A global surge in prices of agricultural commodities have sent Irish prices for milk, meat and grains soaring, says head of Agri Sector at Bank of Ireland Eoin Lowry.
A bull run on agricultural commodities is not necessarily the best news for farmers in the long run as it may lead to a period of increased volatility in the months and years ahead.
In his latest analysis as part of the June Sectors Development & Insight report by Bank of Ireland’s Sectors team, head of Agri Sector Eoin Lowry warned that periods of high prices historically are generally followed by periods of low prices.
“Periods of high prices, generally are followed by periods of low prices – as high prices drive more farmers to plant grain, pushing up supply and driving down prices. We may be therefore going to come into a period of increased volatility in the months and years ahead”
Lowry reported that the prices of a range of agricultural commodities traded on the global stage, have reached their highest levels in a decade, lifted by the global economic rebound and improved growth prospects. Last month, the Food and Agriculture Organisation of the United Nations (FAO) reported that global food prices rose at their fastest monthly rate since September 2011.
Supply and demand
In Ireland, prices for milk, meat and grains have been surging. Farm gate milk prices are at over 34c/l, harvest prices for barley are heading towards €175/t and quotes for beef are currently at €4.20/kg- all significantly higher than last year. This is to be expected as countries start returning to normal after over a year of the pandemic.
The question now is how long they will remain at this level?
“The fundamental factors of supply and demand are the largest drivers,” Lowry explained.
“Firstly, on the supply side, which is driven by weather, and particularly dry weather across grain growing regions earlier in the year such as South America and the mid-west in USA. This is reducing supply of grains and keeping prices high. High grain prices mean that feed prices are high for animals which impacts supply of meat and milk and hence keeps these prices higher.
“Secondly, on the demand side, we are seeing continued high demand that is growing and especially from Asia and China’s insatiable appetite for food. Particularly true as China’s economy rebounds. Coupled to this as import demand rises for commodities such as grain, large exporting regions such as Russia has introduced export taxes to hold back exports.”
And, of course, there is the pandemic factor. “Covid has led to an amount of stock building along the supply chain, especially by major food companies and retailers wary of running out of product and aiming to avoid any future Covid-19 disruptions. This is leading to the supply chain being refilled as countries seek to build up their domestic stocks of commodities like wheat, maize, and soya beans. “Highest among them is China as its economy rebounds leading to high demand for grains used in animal feed.”

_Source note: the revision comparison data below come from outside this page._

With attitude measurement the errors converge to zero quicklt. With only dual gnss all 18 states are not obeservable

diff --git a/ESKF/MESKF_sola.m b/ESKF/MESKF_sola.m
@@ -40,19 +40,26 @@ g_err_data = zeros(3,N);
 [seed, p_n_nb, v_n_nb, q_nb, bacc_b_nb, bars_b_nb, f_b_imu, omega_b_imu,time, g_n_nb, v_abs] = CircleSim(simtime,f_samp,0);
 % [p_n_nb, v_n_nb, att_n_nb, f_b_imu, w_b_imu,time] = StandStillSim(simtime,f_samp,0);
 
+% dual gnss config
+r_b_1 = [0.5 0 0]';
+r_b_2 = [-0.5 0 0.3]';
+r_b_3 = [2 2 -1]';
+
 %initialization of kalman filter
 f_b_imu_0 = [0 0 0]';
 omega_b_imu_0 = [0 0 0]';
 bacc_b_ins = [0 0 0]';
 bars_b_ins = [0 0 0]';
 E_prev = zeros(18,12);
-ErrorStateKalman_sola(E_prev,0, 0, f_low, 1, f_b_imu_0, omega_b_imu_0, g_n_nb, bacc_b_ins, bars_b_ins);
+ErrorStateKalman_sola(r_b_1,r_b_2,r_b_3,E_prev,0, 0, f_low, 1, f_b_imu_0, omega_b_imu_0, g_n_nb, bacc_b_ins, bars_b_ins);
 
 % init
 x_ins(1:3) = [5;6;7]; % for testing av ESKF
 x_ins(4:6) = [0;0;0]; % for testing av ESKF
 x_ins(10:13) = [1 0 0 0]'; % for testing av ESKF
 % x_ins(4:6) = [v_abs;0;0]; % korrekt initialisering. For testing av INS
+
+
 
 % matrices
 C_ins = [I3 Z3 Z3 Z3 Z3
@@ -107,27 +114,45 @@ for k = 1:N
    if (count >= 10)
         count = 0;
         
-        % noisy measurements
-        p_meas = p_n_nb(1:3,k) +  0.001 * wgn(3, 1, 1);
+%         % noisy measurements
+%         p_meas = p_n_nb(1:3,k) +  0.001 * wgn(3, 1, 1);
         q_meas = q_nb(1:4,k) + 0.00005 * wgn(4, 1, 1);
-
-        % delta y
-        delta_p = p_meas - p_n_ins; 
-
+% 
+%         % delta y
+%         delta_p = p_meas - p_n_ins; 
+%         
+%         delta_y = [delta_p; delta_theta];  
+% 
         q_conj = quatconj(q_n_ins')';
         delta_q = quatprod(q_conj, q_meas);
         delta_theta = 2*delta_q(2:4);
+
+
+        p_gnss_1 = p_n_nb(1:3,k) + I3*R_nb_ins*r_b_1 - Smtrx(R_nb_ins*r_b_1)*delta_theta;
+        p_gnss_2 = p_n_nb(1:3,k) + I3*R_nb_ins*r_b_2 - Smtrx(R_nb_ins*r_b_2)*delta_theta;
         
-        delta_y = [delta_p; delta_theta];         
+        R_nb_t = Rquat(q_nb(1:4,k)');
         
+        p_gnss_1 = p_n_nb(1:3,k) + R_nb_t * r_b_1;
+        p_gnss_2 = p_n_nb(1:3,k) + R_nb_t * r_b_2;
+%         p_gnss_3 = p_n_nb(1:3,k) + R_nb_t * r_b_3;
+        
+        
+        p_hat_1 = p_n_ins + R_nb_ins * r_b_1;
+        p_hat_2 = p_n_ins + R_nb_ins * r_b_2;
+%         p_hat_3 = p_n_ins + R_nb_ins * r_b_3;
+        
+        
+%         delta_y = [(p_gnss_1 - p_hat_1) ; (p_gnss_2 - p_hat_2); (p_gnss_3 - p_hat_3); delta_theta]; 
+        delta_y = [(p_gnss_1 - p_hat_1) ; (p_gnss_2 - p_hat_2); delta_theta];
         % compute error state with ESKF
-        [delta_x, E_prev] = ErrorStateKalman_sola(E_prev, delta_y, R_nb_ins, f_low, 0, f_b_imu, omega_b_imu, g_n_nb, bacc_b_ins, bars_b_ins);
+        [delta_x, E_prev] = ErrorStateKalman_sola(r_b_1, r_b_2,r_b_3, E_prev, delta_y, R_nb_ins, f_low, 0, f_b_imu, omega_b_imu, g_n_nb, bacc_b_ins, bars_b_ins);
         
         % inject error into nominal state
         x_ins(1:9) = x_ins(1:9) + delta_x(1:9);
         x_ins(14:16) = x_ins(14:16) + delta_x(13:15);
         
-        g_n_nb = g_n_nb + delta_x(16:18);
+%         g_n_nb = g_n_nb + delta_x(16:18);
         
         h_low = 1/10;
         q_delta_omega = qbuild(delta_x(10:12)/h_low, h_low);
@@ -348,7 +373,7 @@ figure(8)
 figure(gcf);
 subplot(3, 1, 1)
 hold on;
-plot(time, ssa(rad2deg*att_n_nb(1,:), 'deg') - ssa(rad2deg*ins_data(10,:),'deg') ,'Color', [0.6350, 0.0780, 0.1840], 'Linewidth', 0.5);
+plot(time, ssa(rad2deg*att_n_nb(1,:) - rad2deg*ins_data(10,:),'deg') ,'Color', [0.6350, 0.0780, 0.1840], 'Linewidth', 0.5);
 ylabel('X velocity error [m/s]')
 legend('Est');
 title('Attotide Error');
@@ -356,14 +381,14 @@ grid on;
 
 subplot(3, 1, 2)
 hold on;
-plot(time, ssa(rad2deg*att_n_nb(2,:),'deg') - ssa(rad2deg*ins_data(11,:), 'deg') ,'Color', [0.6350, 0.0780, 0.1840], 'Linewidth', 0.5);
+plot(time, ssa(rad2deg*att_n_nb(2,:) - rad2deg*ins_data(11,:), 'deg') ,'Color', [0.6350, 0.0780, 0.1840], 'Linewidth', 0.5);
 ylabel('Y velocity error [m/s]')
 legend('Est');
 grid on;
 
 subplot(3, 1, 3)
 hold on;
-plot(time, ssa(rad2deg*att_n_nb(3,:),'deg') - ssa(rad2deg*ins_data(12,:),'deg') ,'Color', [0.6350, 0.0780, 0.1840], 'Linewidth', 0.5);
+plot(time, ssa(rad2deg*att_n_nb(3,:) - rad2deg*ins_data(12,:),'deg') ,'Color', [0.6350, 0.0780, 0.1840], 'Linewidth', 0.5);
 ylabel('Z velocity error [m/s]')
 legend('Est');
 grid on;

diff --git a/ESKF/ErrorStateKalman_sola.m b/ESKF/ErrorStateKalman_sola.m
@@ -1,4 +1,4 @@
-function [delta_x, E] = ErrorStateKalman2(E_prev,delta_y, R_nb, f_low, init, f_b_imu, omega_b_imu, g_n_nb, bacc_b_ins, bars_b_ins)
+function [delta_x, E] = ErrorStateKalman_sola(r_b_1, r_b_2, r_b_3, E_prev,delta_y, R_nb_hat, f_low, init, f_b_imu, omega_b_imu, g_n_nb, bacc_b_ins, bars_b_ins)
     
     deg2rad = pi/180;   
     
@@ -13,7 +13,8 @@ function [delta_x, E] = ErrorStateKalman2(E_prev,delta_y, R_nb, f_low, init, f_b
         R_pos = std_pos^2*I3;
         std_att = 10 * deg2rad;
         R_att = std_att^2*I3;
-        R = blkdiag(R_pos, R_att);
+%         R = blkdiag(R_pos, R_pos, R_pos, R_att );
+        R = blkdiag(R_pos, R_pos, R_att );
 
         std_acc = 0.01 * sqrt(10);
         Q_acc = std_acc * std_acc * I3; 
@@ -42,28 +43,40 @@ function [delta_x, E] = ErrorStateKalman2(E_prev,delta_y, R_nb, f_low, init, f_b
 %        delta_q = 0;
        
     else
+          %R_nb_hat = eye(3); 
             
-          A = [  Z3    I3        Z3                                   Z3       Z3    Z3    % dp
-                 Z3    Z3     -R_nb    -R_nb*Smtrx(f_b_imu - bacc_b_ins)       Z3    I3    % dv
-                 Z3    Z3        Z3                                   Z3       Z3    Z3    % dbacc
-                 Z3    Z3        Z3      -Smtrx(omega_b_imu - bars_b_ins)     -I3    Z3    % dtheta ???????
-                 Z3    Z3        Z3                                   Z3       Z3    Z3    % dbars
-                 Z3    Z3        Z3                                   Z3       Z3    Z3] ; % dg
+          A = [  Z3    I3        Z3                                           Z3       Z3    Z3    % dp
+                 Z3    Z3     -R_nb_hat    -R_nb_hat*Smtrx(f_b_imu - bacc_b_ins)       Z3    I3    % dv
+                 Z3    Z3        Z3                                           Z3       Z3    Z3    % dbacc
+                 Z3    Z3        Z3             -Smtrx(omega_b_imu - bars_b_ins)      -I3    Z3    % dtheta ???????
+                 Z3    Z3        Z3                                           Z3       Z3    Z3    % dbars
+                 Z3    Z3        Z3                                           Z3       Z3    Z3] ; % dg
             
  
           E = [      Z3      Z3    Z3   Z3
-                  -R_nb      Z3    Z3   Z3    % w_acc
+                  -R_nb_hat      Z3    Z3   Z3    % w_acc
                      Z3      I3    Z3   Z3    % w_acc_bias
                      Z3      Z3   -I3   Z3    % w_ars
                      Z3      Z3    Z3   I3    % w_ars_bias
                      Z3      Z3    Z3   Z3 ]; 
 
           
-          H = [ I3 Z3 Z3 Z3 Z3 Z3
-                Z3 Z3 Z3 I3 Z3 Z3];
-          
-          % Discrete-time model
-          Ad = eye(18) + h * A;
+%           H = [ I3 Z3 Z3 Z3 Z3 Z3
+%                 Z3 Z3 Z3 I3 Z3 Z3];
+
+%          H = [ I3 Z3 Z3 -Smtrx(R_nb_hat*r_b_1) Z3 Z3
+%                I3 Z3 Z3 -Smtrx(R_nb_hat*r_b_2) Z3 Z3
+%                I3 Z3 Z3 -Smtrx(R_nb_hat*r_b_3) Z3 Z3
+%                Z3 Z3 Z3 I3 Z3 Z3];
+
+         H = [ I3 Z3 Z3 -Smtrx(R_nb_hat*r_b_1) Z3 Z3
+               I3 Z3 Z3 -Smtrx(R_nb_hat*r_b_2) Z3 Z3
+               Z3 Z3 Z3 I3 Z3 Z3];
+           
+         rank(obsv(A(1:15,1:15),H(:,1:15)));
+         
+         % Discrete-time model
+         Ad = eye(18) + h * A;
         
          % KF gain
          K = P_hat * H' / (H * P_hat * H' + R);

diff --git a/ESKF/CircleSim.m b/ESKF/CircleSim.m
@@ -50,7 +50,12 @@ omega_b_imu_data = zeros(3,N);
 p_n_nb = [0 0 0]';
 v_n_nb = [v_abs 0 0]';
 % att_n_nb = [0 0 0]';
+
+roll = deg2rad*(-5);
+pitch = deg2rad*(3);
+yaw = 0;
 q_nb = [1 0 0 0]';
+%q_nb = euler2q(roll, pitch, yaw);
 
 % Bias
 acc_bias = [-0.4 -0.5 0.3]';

Lowry added that speculators, in a low returns environment, are also looking at agricultural commodities as investment assets, driving prices up.
“While nowhere near the levels seen in 2007-to-2008, these speculators have been buying up record amounts of agri commodity futures over the year.”
In his analysis Lowry pointed out that challenging weather conditions globally have worsened the availability of various commodities. Is this the threat of global warming coming true?
“This is difficult to say for certain but there is no doubt that it seems we are getting more extreme weather conditions which makes farming more difficult. While the first four months of this year were cooler than every year since 2015, this year is expected to be one of the top 10 warmest years since records began. The recent unprecedented heatwave centred near the US/Canada border may also impact grain yields in that region.”
What goes up …
With various countries are holding stocks back, the impact on local farmers will be financial.
“The biggest impact for Irish farmers is price,” Lowry explained. “This curtails supply on the global market, therefore pushing up prices. This can be positive or negative depending what type of farmer you are. For example, if you are a tillage farmer getting ready to harvest crops in the coming weeks, the outlook for price looks very positive- with prices likely to be up on last year and at highest level in the last number of years.
“However, if you are a beef, pig, or poultry farmer that buys a lot of grain to feed your animals, that cost has significantly gone up. An important observation however is that as prices increase on grains it generally is positive for milk price as the majority of the worlds milk is produced in intensive systems that require a lot of grains.
“Generally, as grain goes up, less is fed (due to cost) and supply of milk reduces. Therefore, rising grain prices can actually be a positive and lead to rising milk prices. All this being said, it is important to realise that periods of high prices, generally are followed by periods of low prices – as high prices drive more farmers to plant grain, pushing up supply and driving down prices. We may be therefore going to come into a period of increased volatility in the months and years ahead.
By John Kennedy (firstname.lastname@example.org)
Published: 7 July 2021